And just what might this mythical modern Veruschka pack for the trip? The best finds from safaris and spiritual journeys gone by, of course. From Capri came her swirly printed retro bikinis, held with golden horseshoes instead of rings. By way of India came a bright pinwheeling tie-dyed babydoll dress, gold embroidered satin jackets and pencil skirts in army green, orange and pink and the gauzy scarves Kors worked and reworked to brighten nearly every look.
All along the way, Kors updated traveling classics, showing plenty of lean tank tops, a crinkled cotton and metal trench coat, silk cargo pants and a bolero jeans jacket in army green. But even when she’s packing light, the Céline girl won’t leave without a slinky cocktail dress — or even two. After all, adventure comes in many forms. Kors’ simple black minidress with a twisted bodice and gold straps or stretchy — and packable — dresses flecked with gold are just the SST ticket.
Jean Paul Gaultier: Jean Paul Gaultier’s imaginary world is a strange and wonderful place to visit. At his spring show, pretty trapeze artists swung, twirled and fluttered like songbirds trapped in a dream sequence, as some of the most imaginative clothes around paraded by. Gaultier is a master exaggerator who knows how to take his ideas to the brink with humor and skill, all the while maintaining the precious tradition of Parisian chic.
And if, over the past year, inseams have shrunk, with jeans makers selling scandalously low-riding fare, leave it to Gaultier to do them all one better. His low-riding pants rode lower-than-low — past the point of no return and well below the panty line — all the better to reveal a girl’s sassy briefs and lacy peace-sign tights, my dear.
Non-pants pants not your thing? Well, Gaultier had plenty of other innovative clothes in store, the best of which worked a smart-but-sexy angle. There were bright, sculpted chiffon minidresses, skinny pants worn under apron-like denim skirts and men’s shirts worn back-to-front as wacky halter tops.
Of course, Gaultier also knows how to give the mundane an exotic turn by merging his ideas into terrific hybrids. Out came the kimono-cum-boxing robe, a chinoiserie-printed track jacket and Indian-inspired scarf gowns that wended their way over and under track shorts and bikinis.
If some of it seemed a little unrealistic, it certainly looked great on the runway. And the collection was filled with important pieces that fashion-savvy women can put together in their own special style.

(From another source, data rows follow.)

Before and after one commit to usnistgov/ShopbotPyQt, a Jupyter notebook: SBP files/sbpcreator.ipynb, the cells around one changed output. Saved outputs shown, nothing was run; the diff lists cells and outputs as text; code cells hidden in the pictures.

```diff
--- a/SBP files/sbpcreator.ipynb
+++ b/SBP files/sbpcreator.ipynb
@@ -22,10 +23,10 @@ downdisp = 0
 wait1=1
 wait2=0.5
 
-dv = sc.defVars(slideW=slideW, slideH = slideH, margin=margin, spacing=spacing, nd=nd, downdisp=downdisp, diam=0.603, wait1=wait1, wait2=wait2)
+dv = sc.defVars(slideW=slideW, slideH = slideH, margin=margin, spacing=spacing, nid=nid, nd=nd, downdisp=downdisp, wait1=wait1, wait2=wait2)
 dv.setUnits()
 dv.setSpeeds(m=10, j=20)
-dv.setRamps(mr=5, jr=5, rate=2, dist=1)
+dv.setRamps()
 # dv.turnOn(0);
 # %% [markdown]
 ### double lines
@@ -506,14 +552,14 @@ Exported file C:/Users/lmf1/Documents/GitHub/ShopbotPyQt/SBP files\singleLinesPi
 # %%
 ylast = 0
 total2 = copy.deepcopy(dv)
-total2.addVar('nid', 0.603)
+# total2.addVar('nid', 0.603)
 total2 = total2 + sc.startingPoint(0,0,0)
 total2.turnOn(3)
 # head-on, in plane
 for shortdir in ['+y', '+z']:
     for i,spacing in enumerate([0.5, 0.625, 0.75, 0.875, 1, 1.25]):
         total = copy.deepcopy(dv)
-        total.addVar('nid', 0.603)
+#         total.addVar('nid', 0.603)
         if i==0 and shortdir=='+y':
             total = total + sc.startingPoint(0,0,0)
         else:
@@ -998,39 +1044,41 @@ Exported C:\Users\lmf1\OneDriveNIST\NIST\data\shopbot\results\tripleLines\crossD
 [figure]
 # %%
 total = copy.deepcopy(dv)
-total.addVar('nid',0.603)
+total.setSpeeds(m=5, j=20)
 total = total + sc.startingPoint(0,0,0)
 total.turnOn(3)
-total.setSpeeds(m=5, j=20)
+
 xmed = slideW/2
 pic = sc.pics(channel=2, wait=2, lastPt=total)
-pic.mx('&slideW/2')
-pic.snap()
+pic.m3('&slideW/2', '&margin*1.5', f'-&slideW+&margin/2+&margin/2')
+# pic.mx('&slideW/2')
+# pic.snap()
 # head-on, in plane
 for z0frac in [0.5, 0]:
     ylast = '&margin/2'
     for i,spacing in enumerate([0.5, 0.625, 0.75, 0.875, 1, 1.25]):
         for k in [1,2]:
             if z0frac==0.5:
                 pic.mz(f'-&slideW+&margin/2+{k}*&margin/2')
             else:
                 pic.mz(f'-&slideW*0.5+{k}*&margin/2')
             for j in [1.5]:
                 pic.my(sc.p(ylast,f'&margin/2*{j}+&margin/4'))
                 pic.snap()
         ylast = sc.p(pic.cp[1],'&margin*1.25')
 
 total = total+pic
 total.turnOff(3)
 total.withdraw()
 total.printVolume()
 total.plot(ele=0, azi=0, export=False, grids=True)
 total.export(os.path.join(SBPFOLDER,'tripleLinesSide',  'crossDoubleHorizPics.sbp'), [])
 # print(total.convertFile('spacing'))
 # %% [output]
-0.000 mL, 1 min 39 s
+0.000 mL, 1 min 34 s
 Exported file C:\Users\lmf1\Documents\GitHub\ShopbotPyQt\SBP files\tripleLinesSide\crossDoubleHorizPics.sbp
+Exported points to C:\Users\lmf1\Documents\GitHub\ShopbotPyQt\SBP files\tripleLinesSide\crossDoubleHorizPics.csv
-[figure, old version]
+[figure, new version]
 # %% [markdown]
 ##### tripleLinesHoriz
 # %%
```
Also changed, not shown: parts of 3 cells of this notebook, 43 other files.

Lagerfeld Gallery: While Lagerfeld Gallery may have meandered a bit since the label’s conception, when it had a more arch, arty feel, Karl Lagerfeld has now found the groove. The line is younger and a lot more fun, merging street smarts with the haute chic Lagerfeld knows so well.
After striking a deal with Diesel last season, the designer put a load of cool jeans on the runway, and this time around there were plenty more. Pale blue faded denim was streaked a watery pink and cut into skintight overalls or a slim pair of capris to wear under filmy petal-pink chiffon minidresses. Lagerfeld’s sporty summer suit matched a lightweight lavender blazer with a pinkish denim bustier and HotPants, while scores of cheeky denim shorts were shown under Lagerfeld’s lavender spangled eveningwear.
But the sprightly lineup also included styles modeled on Lagerfeld’s own look du jour. Since he lost weight last year, the designer has worn a black jacket, tuxedo shirt and jeans unfailingly. So when he approached tuxedo dressing this time around, it was with the casual flair of an expert. Slinky miniskirts or denim capri pants were paired with shrunken dinner jackets, high-collared tuxedo shirts and proper waistcoats, giving models a nifty look just like their guy Karl.